Please report how many lines in the data underneath hold the word "overflow", with no other text.
============
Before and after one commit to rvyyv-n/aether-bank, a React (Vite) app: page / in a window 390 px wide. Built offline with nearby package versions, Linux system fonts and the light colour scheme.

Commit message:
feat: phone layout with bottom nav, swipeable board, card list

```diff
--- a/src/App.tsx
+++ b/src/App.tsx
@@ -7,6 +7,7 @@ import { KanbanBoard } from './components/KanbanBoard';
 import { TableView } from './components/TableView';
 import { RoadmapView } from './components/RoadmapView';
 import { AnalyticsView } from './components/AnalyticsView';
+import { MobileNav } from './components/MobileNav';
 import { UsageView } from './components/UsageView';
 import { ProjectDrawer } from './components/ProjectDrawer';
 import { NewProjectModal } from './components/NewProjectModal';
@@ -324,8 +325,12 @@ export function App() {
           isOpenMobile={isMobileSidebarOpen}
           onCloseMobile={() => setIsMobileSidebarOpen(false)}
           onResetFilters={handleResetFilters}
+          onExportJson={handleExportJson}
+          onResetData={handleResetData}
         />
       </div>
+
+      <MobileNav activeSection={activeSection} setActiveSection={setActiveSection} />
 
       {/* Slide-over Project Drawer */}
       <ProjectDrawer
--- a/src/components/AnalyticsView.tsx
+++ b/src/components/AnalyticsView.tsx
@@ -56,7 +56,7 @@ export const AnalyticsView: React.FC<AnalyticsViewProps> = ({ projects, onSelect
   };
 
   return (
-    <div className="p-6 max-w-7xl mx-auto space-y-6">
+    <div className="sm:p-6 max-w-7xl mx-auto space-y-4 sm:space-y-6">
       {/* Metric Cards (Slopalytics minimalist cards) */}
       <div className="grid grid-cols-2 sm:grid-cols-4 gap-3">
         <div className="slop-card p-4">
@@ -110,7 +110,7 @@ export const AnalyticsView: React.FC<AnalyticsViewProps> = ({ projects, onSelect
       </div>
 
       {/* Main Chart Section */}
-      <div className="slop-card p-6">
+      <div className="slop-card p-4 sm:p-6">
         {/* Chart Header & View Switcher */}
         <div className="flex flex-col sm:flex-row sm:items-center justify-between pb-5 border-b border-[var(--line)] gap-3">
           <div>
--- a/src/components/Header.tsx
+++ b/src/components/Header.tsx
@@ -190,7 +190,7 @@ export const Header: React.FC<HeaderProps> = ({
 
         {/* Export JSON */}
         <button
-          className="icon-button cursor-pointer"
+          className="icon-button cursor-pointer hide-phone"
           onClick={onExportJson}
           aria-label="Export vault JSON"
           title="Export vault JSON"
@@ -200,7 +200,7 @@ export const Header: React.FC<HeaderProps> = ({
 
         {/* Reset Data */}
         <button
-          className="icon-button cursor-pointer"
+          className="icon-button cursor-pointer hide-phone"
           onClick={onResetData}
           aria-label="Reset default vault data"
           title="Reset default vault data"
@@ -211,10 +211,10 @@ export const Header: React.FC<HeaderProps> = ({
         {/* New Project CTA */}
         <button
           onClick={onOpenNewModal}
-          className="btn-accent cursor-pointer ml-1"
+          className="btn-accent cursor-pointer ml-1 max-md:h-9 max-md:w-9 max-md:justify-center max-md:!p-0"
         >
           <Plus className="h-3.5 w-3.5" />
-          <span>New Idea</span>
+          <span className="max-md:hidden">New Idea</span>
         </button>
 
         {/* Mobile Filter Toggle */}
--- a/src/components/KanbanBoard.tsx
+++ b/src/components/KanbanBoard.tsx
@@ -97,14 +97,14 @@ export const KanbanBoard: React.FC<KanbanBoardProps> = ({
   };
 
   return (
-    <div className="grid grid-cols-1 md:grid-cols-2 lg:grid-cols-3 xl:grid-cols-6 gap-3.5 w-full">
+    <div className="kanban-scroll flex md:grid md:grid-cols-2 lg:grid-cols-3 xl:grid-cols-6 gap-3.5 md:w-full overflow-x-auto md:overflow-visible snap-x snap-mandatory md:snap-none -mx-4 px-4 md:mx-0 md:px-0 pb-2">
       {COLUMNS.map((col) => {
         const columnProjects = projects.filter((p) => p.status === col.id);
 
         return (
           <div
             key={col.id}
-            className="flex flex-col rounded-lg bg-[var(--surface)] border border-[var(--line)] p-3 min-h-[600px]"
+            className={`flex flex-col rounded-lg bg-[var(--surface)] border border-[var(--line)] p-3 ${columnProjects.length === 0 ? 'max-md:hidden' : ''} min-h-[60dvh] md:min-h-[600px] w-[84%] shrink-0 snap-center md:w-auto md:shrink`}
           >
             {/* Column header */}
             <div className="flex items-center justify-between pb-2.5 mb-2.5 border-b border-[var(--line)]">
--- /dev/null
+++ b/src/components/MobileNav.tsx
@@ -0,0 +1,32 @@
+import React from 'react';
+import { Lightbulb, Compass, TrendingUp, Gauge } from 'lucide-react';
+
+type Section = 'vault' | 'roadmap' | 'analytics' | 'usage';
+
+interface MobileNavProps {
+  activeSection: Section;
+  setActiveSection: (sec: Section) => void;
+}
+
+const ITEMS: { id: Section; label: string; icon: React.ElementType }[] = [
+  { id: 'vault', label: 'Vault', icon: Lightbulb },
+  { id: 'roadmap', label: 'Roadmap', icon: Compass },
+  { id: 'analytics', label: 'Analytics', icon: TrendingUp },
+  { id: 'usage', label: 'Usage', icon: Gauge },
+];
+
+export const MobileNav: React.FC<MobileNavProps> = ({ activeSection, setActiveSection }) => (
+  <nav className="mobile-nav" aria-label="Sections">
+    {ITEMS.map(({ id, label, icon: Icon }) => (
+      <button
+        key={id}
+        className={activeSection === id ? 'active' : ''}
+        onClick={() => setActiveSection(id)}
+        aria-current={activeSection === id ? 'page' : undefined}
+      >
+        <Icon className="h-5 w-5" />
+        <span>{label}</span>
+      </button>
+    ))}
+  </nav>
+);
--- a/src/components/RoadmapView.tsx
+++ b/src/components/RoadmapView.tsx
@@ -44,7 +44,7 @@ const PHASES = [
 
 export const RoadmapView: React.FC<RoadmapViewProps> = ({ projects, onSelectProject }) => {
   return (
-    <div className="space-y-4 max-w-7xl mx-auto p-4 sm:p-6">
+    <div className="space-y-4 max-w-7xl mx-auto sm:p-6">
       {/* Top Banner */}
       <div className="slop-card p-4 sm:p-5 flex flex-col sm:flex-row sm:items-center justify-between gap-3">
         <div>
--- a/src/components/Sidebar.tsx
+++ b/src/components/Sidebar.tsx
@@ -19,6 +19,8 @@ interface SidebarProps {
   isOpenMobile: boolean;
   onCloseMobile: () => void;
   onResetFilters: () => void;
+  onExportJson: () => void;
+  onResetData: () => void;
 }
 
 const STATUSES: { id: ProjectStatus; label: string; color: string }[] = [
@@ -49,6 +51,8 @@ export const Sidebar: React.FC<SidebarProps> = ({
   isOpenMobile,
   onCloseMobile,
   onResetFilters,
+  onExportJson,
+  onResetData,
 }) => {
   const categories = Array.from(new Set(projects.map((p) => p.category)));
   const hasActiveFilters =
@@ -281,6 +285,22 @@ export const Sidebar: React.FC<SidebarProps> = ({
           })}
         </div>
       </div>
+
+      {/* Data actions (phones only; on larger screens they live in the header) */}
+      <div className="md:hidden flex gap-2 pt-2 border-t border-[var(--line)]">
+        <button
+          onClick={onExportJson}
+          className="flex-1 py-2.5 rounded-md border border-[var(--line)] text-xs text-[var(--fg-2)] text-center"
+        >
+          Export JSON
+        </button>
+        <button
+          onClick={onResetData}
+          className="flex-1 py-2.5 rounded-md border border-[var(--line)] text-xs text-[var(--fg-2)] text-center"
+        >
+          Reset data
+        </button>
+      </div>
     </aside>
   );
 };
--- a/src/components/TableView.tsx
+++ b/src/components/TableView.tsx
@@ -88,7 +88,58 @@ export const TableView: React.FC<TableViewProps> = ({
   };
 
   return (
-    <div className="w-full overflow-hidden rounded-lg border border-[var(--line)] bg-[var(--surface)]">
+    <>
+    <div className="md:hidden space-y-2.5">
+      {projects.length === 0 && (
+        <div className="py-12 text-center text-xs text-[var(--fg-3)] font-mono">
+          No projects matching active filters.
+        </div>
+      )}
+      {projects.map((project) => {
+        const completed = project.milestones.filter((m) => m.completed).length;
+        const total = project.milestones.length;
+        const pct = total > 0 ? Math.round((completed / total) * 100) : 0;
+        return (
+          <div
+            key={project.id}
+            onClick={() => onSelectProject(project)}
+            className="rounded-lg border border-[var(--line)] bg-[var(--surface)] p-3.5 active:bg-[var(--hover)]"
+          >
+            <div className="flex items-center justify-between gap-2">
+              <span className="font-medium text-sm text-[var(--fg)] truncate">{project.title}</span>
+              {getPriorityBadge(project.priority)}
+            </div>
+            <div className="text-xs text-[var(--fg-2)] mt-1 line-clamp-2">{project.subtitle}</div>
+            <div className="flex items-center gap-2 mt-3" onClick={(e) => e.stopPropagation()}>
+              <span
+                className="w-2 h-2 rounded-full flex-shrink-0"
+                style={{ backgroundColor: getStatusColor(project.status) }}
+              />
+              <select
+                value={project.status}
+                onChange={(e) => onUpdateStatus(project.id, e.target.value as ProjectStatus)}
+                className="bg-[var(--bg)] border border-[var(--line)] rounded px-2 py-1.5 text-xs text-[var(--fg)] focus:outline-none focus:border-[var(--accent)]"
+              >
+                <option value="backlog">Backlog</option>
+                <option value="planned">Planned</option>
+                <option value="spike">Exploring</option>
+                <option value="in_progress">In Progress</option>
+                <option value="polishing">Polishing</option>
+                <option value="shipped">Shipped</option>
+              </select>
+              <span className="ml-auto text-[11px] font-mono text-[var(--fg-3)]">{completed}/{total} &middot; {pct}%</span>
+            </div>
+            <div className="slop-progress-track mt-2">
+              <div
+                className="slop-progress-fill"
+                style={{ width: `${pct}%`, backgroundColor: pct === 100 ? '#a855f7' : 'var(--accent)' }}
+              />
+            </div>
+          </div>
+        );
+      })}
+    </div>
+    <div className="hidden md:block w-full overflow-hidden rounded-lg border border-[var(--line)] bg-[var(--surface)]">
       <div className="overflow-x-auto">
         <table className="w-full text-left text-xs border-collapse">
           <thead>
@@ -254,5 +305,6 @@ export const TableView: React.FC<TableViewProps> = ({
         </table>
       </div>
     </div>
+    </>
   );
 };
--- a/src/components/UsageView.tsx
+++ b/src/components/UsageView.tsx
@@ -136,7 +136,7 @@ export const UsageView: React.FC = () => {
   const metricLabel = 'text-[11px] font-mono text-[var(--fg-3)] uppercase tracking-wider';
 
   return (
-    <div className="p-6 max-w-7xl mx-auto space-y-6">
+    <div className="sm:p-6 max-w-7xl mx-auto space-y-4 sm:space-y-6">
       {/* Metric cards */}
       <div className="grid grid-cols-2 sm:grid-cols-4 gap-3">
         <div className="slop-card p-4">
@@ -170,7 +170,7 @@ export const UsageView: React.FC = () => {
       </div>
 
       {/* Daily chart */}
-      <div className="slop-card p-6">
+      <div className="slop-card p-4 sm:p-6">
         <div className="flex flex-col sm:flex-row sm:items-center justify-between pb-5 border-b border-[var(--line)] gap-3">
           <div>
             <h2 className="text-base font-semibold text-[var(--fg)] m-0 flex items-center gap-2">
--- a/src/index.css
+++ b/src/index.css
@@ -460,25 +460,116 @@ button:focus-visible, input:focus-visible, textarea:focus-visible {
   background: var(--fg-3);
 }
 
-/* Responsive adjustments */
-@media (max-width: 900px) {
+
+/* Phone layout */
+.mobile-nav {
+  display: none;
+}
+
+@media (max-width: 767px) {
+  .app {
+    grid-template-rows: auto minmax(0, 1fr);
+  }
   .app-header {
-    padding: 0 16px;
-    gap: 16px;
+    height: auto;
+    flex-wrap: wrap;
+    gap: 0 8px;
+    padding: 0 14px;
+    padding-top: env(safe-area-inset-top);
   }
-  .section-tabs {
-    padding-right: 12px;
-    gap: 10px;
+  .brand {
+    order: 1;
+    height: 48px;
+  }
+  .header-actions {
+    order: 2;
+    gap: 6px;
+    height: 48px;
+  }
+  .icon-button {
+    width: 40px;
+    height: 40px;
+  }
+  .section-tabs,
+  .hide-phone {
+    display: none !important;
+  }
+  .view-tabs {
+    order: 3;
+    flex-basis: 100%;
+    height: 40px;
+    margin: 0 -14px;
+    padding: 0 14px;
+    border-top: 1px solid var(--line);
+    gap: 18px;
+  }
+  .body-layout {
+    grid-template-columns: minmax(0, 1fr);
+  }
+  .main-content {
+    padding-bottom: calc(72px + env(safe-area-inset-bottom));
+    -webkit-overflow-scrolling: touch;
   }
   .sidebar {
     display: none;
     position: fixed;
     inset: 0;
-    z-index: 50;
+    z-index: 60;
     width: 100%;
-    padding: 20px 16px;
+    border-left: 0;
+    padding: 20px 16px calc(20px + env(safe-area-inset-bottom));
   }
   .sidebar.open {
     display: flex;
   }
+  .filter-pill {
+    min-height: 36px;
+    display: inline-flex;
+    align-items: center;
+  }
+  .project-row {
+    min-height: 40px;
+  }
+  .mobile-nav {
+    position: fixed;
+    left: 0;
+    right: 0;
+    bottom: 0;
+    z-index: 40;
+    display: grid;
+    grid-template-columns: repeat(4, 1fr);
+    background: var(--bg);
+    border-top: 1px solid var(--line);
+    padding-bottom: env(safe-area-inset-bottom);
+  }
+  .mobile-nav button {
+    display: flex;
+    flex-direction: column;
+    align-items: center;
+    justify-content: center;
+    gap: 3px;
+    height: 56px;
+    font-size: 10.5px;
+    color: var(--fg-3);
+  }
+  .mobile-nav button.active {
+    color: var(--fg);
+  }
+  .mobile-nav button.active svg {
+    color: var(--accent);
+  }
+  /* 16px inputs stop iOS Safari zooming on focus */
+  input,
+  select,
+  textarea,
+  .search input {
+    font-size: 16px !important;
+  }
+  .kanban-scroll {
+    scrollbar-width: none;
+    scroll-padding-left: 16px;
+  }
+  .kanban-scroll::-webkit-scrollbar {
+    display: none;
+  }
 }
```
============
=== SOLUTION ===
5